* [PROBLEM STATEMENT] Across the data below, in how many lines does the word "README" appear? Give only the number.

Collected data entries

◇ ◇ ◇

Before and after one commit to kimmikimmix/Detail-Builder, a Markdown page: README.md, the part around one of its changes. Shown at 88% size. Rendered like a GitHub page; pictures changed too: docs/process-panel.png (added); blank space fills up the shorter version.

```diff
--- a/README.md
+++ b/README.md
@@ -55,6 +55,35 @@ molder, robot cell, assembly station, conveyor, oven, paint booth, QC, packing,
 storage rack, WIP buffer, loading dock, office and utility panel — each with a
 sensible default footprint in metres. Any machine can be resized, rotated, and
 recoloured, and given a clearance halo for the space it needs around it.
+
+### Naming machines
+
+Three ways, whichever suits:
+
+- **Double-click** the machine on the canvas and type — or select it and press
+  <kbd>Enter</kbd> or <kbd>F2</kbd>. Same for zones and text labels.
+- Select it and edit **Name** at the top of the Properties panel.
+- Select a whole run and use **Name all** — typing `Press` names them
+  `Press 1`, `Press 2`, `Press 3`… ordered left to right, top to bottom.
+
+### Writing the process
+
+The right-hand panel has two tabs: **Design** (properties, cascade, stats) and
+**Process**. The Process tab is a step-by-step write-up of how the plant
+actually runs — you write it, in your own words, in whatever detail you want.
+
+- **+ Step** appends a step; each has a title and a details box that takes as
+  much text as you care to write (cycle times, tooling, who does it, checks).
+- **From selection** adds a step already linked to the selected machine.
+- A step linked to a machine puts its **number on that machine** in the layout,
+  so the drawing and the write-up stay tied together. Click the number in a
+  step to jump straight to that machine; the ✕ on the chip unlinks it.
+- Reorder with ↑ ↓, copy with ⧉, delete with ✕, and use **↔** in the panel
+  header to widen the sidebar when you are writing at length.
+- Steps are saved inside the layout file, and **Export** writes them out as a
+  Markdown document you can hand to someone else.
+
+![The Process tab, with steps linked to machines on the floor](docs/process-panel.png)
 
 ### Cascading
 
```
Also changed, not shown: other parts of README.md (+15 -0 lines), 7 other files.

◇ ◇ ◇

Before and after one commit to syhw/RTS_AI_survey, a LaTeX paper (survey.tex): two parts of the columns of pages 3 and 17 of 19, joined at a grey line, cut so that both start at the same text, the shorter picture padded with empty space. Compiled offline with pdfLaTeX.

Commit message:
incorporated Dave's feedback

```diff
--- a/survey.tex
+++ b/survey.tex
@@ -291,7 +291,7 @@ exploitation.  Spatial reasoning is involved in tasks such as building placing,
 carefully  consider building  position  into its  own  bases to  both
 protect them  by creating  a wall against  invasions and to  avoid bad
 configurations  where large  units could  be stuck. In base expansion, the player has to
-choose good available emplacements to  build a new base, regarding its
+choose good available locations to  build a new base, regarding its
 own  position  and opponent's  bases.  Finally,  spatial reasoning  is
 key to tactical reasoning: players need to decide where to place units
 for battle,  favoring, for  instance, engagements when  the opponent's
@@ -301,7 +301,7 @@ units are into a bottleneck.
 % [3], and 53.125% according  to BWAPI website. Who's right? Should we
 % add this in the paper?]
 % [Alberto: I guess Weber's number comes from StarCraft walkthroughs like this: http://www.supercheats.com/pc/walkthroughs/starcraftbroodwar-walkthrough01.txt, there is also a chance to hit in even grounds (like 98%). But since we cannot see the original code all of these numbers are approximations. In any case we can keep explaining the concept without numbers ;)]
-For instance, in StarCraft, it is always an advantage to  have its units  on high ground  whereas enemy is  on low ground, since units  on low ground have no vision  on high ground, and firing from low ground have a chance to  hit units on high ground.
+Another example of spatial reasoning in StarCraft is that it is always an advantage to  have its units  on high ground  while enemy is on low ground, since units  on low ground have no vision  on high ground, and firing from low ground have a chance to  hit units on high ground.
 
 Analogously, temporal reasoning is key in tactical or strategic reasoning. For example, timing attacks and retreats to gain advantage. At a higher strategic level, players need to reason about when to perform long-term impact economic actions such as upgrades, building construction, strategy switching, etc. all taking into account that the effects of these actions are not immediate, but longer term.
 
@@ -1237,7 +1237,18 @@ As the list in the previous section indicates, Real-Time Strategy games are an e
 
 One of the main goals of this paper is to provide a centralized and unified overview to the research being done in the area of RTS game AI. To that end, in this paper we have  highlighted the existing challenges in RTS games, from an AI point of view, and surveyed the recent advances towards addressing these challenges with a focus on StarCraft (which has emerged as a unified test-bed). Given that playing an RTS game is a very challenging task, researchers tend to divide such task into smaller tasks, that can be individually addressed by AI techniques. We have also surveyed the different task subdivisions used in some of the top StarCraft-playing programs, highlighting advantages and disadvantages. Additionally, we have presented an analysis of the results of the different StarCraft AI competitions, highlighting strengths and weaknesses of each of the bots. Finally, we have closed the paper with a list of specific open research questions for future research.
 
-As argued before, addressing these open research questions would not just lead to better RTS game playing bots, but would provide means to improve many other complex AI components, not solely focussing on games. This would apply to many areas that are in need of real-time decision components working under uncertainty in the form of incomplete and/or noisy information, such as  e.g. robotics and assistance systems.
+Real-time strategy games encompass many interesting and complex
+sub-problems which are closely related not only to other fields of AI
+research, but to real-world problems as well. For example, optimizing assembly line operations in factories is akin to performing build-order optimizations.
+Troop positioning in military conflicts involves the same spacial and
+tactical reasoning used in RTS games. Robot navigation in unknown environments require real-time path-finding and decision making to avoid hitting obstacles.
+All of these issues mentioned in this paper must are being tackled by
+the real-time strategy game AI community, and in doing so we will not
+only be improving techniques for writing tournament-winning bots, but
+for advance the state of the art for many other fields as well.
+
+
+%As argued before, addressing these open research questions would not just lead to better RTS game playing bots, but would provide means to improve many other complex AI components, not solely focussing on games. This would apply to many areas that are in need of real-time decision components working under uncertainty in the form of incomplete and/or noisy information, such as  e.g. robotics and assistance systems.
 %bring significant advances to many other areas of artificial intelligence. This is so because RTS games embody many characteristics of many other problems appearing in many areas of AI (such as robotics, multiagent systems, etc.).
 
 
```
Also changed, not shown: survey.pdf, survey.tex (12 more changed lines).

◇ ◇ ◇

* [ANSWER AREA] 4